The i electric car--sold in other countries as the i-MiEV--will go on sale here this fall.

In 2013, a production version of Mitsubishi's new global small car will arrive in the United States. A concept version of the car will debut at the Geneva auto show in March.

A plug-in hybrid crossover and another hybrid vehicle are also planned within the next three years, Kurihara wrote in an e-mail to Automotive News.

"There will be additional new products that will be announced within the year that we feel will help our dealers appeal to a wider variety of customers," Kurihara said.

As part of a new global business plan announced last week, Mitsubishi plans to launch five plug-in hybrids and three electric vehicles for worldwide sale by the end of 2015.

Production of the Galant, Endeavor, Eclipse, and Eclipse Spyder will end in Normal by 2014. Those vehicles accounted for about 36 percent of Mitsubishi's 55,683 units sold in 2010.

The four vehicles will not be directly replaced. Instead, the plant will build either the Lancer sedan or Outlander and Outlander Sport crossovers or a combination of the vehicles, which share the same platform.

The Lancer is a compact sedan, while the Galant is a mid-size sedan. The Outlander and Endeavor mid-size crossovers are comparable in size, but the Outlander Sport is smaller, fitting in the growing compact cross-over segment.

The changes at Mitsubishi's sole U.S. assembly plant are part of a strategy to end production of regional models and instead manufacture vehicles that can be sold globally on fewer platforms.

"With the debut of this midterm plan, there are product plans, marketing plans, and brand strategy plans that can be shared in the coming months that we feel can certainly help the dealer cause," Kurihara said. "There is no desire or agenda to shrink operations in the U.S. market."

North America is by far Mitsubishi's smallest and weakest market. It was the only region to see sales shrink in the first half of the current fiscal year, which ended September 30, 2010. Sales in emerging markets such as China and Latin America, on the other hand, are booming


Ramsay Gillman, owner of Mitsubishi stores in Houston and San Antonio, is enthusiastic about the company's new strategy.

"I think streamlining the model lineup as Mitsubishi attempts to regain some market share and tries to get some momentum going is probably a good thing," Gillman said. "Pretty much anything that Mitsubishi adds to our lineup that's new and fresh will give some boost to the dealers."
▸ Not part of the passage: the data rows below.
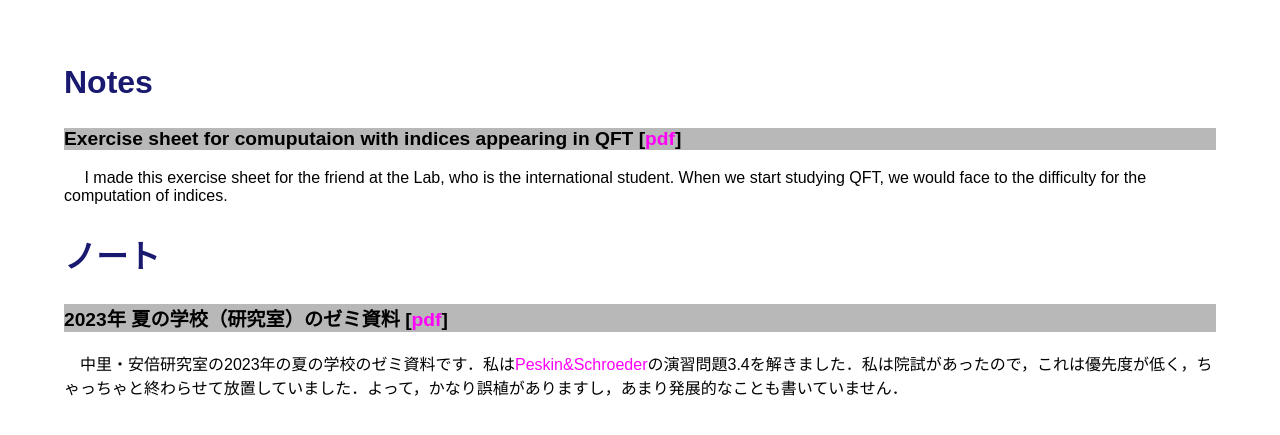
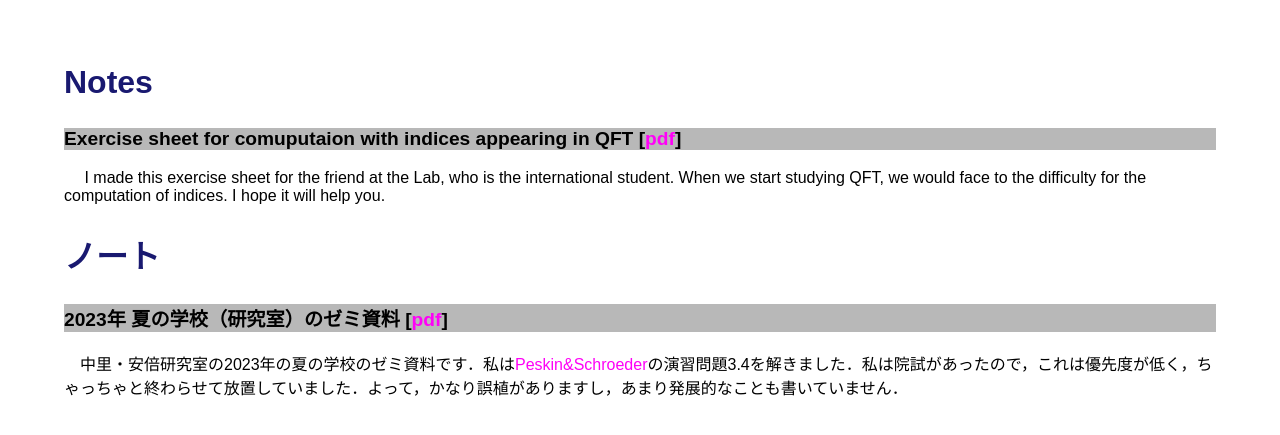
Before and after one commit to dxmegvpw/imiya.github.io, a Jekyll site: the page notes/notes.html, which Jekyll copies as it is, in a window 1280 px wide. Shown: the top 435 px of the page. Built offline with Jekyll 4.4.1, drawn with Linux system fonts in a browser that asks for light colours.

Commit message:
modified

```diff
--- a/notes/notes.html
+++ b/notes/notes.html
@@ -16,7 +16,7 @@
     <h3>Exercise sheet for comuputaion with indices appearing in QFT [<a href="documents/indices_exc/indices_exc.pdf">pdf</a>]</h3>
 
     <p>
-        &emsp; I made this exercise sheet for the friend at the Lab, who is the international student. When we start studying QFT, we would face to the difficulty for the computation of indices.
+        &emsp; I made this exercise sheet for the friend at the Lab, who is the international student. When we start studying QFT, we would face to the difficulty for the computation of indices. I hope it will help you.
     </p>
 
 
```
The past decade has been a rough one for Mitsubishi dealers. Mitsubishi sold more than 100,000 vehicles as recently as 2007 but in 2010 sold just 55,683.

The dealer network has shrunk from 637 stores in 2002, when it set a U.S. sales record of 345,111 vehicles, to about 400 today.

Gillman said he doesn't expect that cutting the Galant, Endeavor, and Eclipse will cause the brand to lose more dealers.

"The past three to four years have been so difficult for Mitsubishi dealers that the ones that are still standing can probably stand another year or two," he said


The best news is that Mitsubishi has a plan for its Illinois assembly plant, says Scott Grove, chairman of the Mitsubishi National Dealer Advisory Board.

The plan "should put the attention back on the ground-zero metrics that we need to be focused on so we can be competitive on the front lines," says Grove, who has two Mitsubishi dealerships near Chicago. "Dealers were relieved that there was a plan for the plant. Now, at least, that aspect of it is official."

The plant has operated well below its 200,000-unit production capacity. But by committing to build new product there, Grove says, a major issue of concern for dealers has been resolved: "Those of us who are comfortably surviving with what we have now won't be damaged, merely barely dented with the wind-down of what's at Normal now."

(Source: Automotive News)